“Menopause is defined as 12 months in a row without a menstrual period,” says Dr. Omicioli. “The 2 to 5 years before a woman’s final menstrual period is referred to as perimenopause.” She explains that perimenopause can be associated with mood swings, night sweats or hot flashes. A woman’s menstrual cycles can become closer together or further apart, with changes in the duration of bleeding. “During this time of fluctuating hormone levels, primarily estrogen and progesterone, women can experience many of the symptoms that occur after their periods stop.”
Menopausal symptoms can mimic those of perimenopause and bring along additional symptoms including vaginal dryness, discomfort during intercourse, muscle or joint aches as well as a feeling of mental fogginess. “Approximately 20 to 25 percent of women have minimal to no symptoms, 50 percent have symptoms that are tolerable and 25 percent have severe symptoms that significantly impact their quality of life,” says Dr. Omicioli. Women with severe symptoms often suffer in silence, which is why seeking out an experienced menopause provider can help.
What’s more, she says, there are other medical conditions such as depression, thyroid disorders, stress and anxiety that can actually mimic some menopausal symptoms, so it’s wise to see your doctor to get the right diagnosis when you start to feel unwell.
What age does menopause begin in most women?
Dr. Omicioli notes that the normal age range for menopause is between the ages of 45 to 55, although a few women may be a bit younger or older. (Women under age 40 should be evaluated by a physician.) “And while there is some correlation between your mother’s or sister’s age at menopause in that if your mother or sister had early or late menopause you have an increased likelihood of following that pattern, it’s by no means a reliable predictor of your own menopause,” she says.
Getting relief from the symptoms

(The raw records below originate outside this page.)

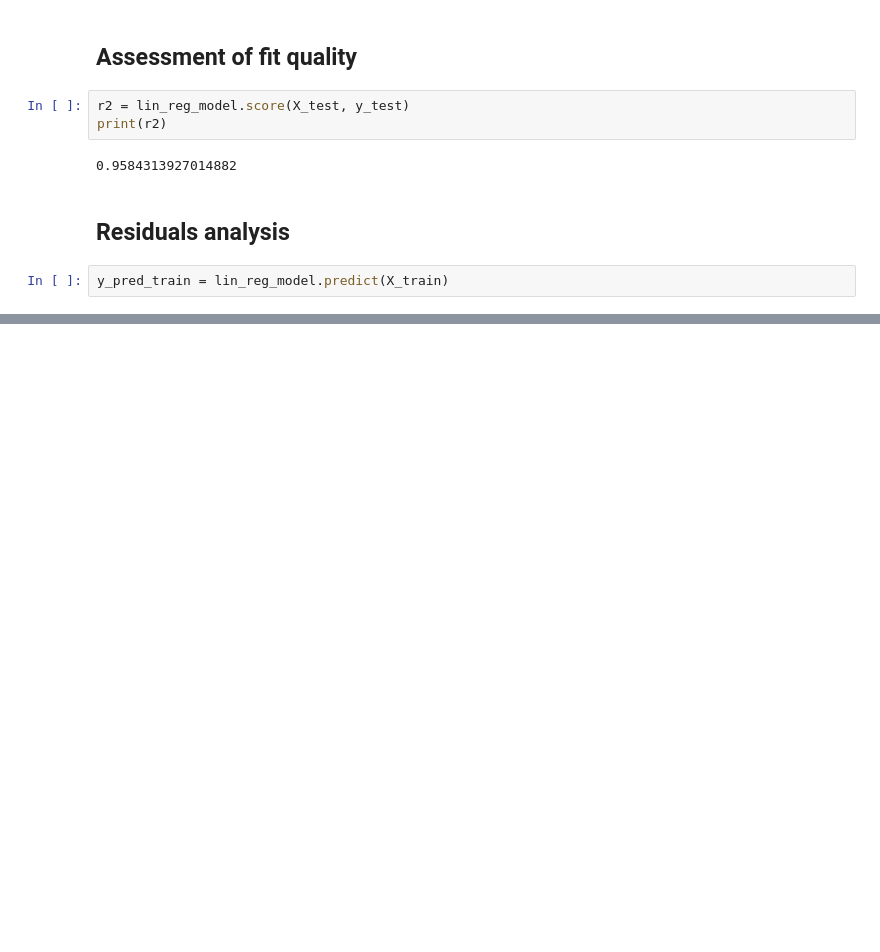
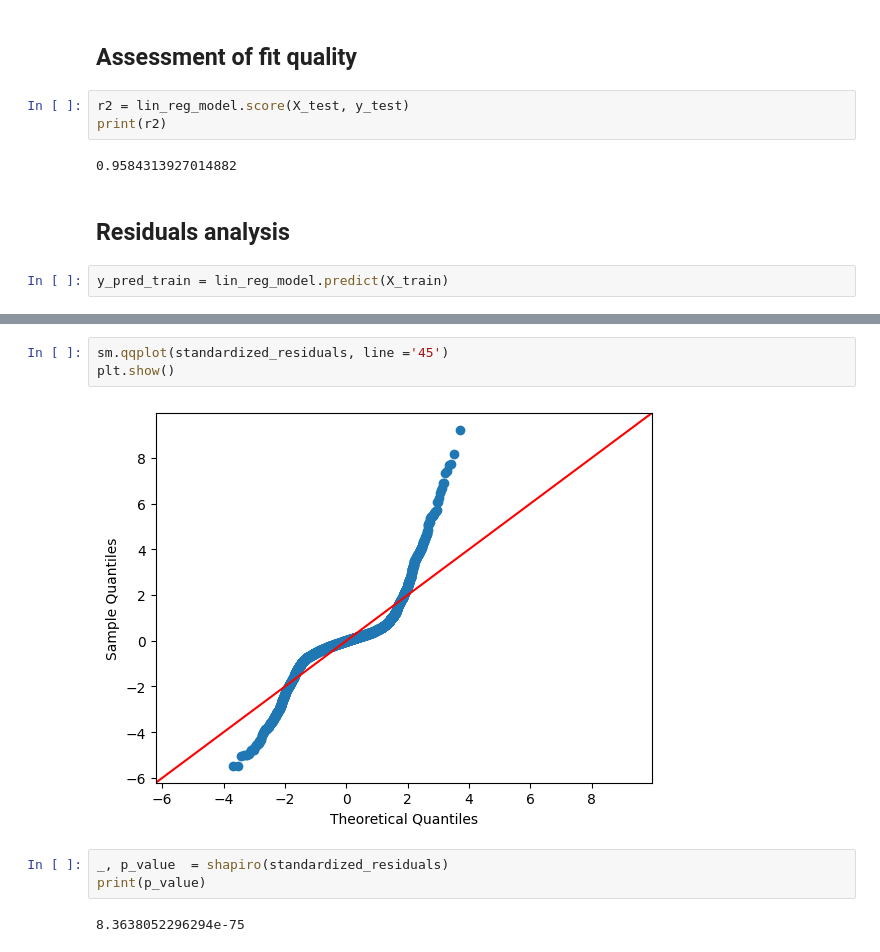
Before and after one commit to AmbroiseTHIBAULT/survey-ML-finance, a Jupyter notebook: options_pricing/notebooks/main_linear_reg.ipynb, the cells around one changed output, grey strips where cells are left out. Drawn from its saved outputs; the diff is of its cells as text; blank space fills up the shorter version.

```diff
--- a/options_pricing/notebooks/main_linear_reg.ipynb
+++ b/options_pricing/notebooks/main_linear_reg.ipynb
@@ -77,0 +97,10 @@ standardized_residuals_fast = lr.compute_standardized_residuals_fast(X_train, y_
+# %%
+sm.qqplot(standardized_residuals, line ='45')
+plt.show()
+# %% [output]
+[figure, added]
+# %%
+_, p_value  = shapiro(standardized_residuals)
+print(p_value)
+# %% [output]
+8.3638052296294e-75
```
Also changed, not shown: parts of 6 cells of this notebook.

There are a variety of ways to help with the night sweats and hot flashes, says Dr. Omicioli, including dressing in layers (a sweater over a sleeveless shirt or tank top); wearing breathable fabrics such as cotton; sleeping in the nude; having a fan in the bedroom or at work; and avoiding alcohol or spicy foods. For vaginal dryness, she recommends using an over the counter vaginal lubricant. “There are a variety of natural remedies— such as yoga, mindfulness, hypnosis and regular exercise to elevate mood—which are effective in reducing symptoms in about one third of women.” She warns that while many products are marketed for menopausal symptom relief, there are safety concerns as well as a lack of good evidence that they are beneficial, so be sure to discuss options with your health care provider.
When should you see a doctor?
“When symptoms begin having a negative impact on your quality of life, women should seek medical attention,” says Dr. Omicioli. She explains that there are a variety of prescription medications both hormonal and non-hormonal that can treat menopausal symptoms. “Talking to your doctor or certified menopause practitioner can help clarify your personal risks and outline the benefits of treatment. One size does not fit all when it comes to treating menopause.”
-- By Judy Koutsky